#1
To a lot of you players this will be like watching a caveman discover
how to use a stick as a tool..lol...but anyways..

Today I was playing around just noodling..

I was playing a lil riff....A#5 to C5

a little while later i decided to play C5 to C7(#9)

To my surprise..it amost sounded like i went from a C5 to a temporary OD.

So then i decided to go back to A#5 to C5 and occasionally
substitute C7(#9) for C5

Can any of you guys explain how chord7(#9) relates to chord5 and why they work?

Also..Why do all 5's seem to work better in a linear chromatic riff than 7/9's
(If thats just me...its ok..let me know how u think they sound)

is ?5 just a fraction of ?7(#9)..or is just the same root that makes it work?
I bet Charlie Brown's teacher's name was Mrs.Hammett
Last edited by Washburnd Fretz at Jul 4, 2008,
#2
First off.. I don't know what you mean by "temporary OD".. but I think I can explain how _5s and _7(#9)s work together.

A _5 "chord" is just a power chord, which consists of the 1 and 5 of a certain key. (E B, or C G, etc.) The _7(#9) chord includes the 1 and 5 (usually), in addition to other degrees (the 3, b7, and #9). I don't really know what you're asking about how they work or why you're bringing fractions into this.. but I hope that helped.
Nor less I deem that there are Powers
Which of themselves our minds impress;
That we can feed this mind of ours
In a wise passiveness.
--Wordsworth

last.fm
#3
Quote by Thursdae
The _7(#9) chord includes the 1 and 5 (usually)

That right there explains alot. I think thats it.

I was playin with distortion and when the C7#9 comes after C5 it sounds kinda like somebody turned on the Overdrive.
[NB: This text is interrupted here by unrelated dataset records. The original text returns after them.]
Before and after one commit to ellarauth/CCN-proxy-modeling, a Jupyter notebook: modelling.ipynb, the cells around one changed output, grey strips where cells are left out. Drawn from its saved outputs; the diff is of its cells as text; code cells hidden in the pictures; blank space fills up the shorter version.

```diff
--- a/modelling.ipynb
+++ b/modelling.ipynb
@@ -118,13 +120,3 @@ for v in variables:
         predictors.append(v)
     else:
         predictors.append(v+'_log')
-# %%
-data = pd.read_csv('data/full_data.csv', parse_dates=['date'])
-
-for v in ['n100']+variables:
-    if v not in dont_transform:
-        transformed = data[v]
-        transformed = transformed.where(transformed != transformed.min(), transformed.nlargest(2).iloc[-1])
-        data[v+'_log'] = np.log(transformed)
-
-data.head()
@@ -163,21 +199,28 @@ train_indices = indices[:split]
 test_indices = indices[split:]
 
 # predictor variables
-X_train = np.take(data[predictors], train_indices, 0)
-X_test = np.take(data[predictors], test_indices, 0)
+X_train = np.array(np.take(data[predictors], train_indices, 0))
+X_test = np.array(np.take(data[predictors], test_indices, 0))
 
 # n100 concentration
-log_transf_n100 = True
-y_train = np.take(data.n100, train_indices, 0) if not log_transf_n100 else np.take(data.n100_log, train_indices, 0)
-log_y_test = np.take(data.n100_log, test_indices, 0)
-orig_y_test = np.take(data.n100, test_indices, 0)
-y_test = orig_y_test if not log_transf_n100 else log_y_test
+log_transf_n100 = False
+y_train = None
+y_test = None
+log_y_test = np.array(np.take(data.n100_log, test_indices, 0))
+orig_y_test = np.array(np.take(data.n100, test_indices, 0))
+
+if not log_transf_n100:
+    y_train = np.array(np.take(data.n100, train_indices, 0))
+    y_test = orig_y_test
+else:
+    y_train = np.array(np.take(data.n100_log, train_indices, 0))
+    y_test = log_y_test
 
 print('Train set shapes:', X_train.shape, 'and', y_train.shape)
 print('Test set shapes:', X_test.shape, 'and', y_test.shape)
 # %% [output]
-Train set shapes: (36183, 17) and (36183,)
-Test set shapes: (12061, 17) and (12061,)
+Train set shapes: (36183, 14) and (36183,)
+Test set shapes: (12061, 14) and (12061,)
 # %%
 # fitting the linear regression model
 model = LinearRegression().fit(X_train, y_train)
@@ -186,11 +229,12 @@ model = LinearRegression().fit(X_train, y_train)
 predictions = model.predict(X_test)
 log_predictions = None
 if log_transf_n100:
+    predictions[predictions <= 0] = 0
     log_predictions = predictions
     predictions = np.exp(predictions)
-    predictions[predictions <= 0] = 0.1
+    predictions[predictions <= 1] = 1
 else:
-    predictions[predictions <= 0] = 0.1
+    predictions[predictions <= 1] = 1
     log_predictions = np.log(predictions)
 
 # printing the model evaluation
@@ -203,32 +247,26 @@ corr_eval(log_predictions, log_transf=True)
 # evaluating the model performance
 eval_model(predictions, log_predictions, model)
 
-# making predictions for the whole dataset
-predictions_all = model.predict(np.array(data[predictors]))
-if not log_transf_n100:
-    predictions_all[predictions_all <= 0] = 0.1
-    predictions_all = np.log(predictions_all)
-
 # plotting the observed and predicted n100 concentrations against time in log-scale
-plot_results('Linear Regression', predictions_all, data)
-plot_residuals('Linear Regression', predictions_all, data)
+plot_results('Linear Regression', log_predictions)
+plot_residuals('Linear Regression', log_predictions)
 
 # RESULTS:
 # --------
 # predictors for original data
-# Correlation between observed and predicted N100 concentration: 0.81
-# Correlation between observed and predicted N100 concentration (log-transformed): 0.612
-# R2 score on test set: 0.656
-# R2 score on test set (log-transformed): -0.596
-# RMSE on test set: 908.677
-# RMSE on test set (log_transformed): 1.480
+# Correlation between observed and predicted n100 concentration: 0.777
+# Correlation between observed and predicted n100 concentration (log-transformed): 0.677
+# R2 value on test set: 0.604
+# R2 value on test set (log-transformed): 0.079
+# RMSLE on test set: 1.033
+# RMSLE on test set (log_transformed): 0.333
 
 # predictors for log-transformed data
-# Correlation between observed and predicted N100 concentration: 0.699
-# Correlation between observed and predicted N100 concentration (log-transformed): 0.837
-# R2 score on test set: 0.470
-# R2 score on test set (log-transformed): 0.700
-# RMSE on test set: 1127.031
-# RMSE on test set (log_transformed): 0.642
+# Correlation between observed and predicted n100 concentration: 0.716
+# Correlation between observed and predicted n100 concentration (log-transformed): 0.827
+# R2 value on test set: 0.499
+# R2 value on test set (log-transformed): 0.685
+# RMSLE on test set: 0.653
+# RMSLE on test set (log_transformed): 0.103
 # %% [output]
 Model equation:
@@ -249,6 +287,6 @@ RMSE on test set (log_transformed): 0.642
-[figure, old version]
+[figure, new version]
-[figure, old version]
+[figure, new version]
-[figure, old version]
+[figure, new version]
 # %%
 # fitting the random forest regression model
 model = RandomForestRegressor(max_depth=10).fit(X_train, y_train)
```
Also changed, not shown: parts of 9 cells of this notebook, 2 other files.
Im gonna use it for some gradient tones...thanx
I bet Charlie Brown's teacher's name was Mrs.Hammett
#5
Quote by bangoodcharlote
The standard, Hendrix voicing does not contain the fifth.


True...


The difference between 5 cord and 7(#9) cord is that the second one has extra tones added to it, just like Thursdae said...
Now, the thing is that over 5 cords you can play almost anything, but adding the extra notes narrows your note selection, but adds color to the final product...
#8
Hendrix liked this chord because he said it was the essence of blues in a single chord (or something to that effect). The #9 is the minor third an octave higher. Combined with the major 3rd and the 7th, it pretty much is.
#9
Quote by xtapol
Hendrix liked this chord because he said it was the essence of blues in a single chord (or something to that effect). The #9 is the minor third an octave higher. Combined with the major 3rd and the 7th, it pretty much is.


Nicely said... Blues actually is a dorian/mixolydian combination... So Jimi was 100% correct...
#10
Quote by Rax13
Nicely said... Blues actually is a dorian/mixolydian combination... So Jimi was 100% correct...

I never thought of blues as dorian/mixolydian. At some point in 12-bar blues, almost every tone can makes sense in a harmonic context.
#11
Quote by werty22
At some point in 12-bar blues, almost every tone can makes sense in a harmonic context.
I made a post about how each note fits over each chord a few months ago.


However, thinking of the blues as a hybrid of the dorian and mixolydian scales is fairly accurate. That hybrid scale would contain the most common notes used in a blues song.
#12
Quote by werty22
I never thought of blues as dorian/mixolydian. At some point in 12-bar blues, almost every tone can makes sense in a harmonic context.


Using "passing tones" is one thing... When I said dorian/mixolydian it referred to the structure of the blues...